### EXERCISE
Could you filter the records below down to the lines that include the word "control"?

··· AVAILABLE RECORDS

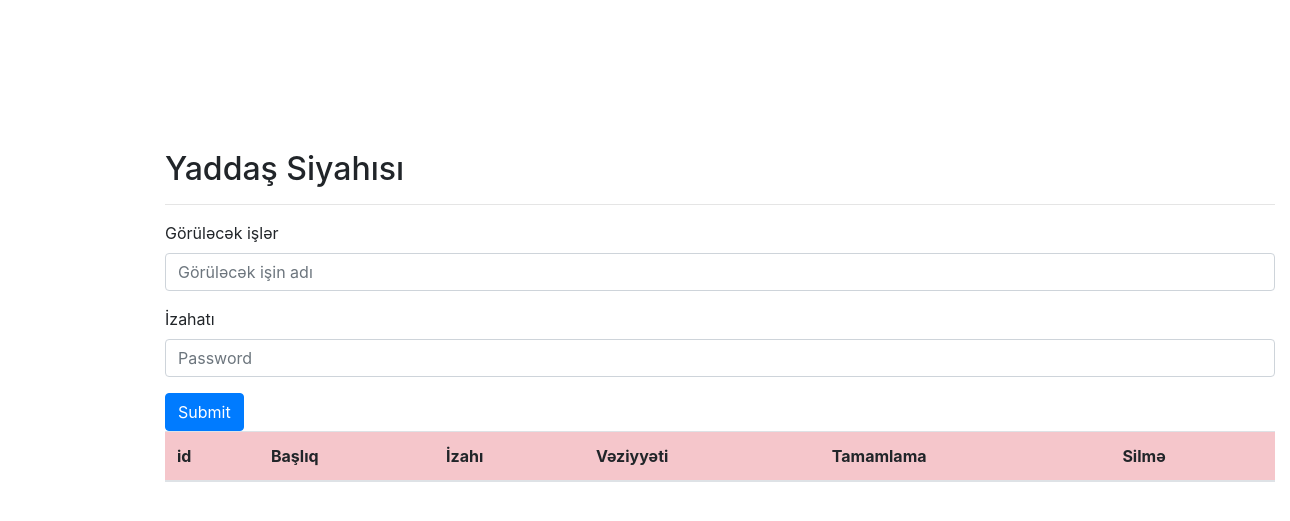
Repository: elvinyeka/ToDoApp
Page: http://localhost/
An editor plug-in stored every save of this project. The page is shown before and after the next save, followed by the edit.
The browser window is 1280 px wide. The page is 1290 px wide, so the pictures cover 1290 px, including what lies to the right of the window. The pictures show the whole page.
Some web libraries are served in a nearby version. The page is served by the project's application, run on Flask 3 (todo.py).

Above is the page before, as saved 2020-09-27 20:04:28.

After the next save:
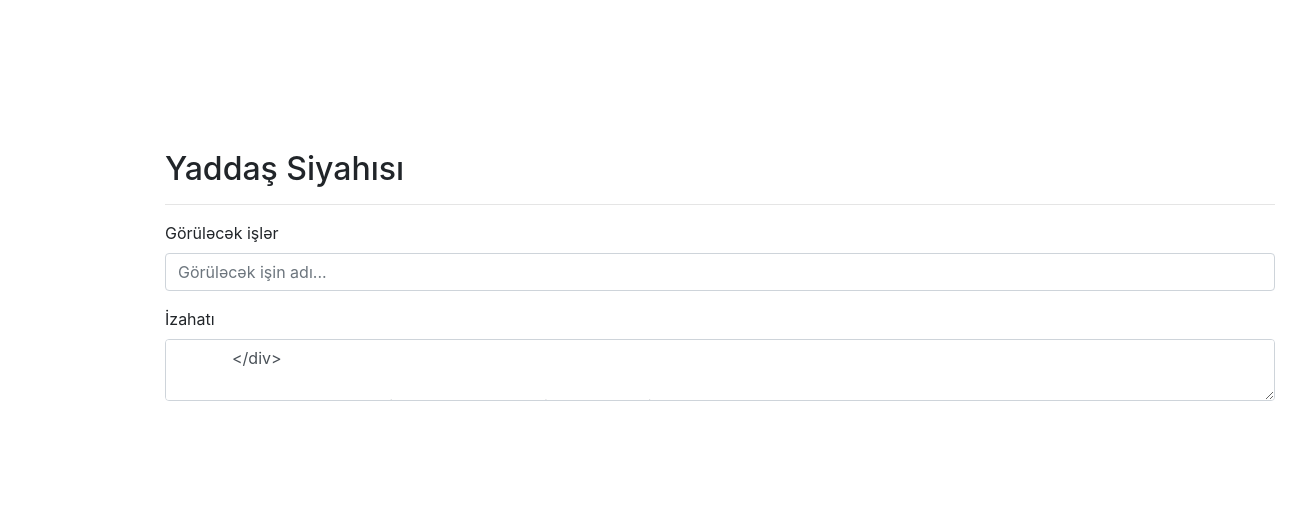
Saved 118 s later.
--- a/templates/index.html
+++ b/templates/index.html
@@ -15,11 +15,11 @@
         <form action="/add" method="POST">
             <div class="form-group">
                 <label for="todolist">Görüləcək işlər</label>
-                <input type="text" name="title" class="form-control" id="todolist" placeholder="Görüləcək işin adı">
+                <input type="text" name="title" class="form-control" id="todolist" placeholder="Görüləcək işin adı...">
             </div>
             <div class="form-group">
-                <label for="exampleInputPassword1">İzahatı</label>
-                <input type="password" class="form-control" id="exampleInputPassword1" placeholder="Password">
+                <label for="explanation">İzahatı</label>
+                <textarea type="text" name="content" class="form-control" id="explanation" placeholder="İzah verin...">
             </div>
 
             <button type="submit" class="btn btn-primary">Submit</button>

······

### TASK SOLUTION
-                <input type="text" name="title" class="form-control" id="todolist" placeholder="Görüləcək işin adı">
+                <input type="text" name="title" class="form-control" id="todolist" placeholder="Görüləcək işin adı...">
-                <input type="password" class="form-control" id="exampleInputPassword1" placeholder="Password">
+                <textarea type="text" name="content" class="form-control" id="explanation" placeholder="İzah verin...">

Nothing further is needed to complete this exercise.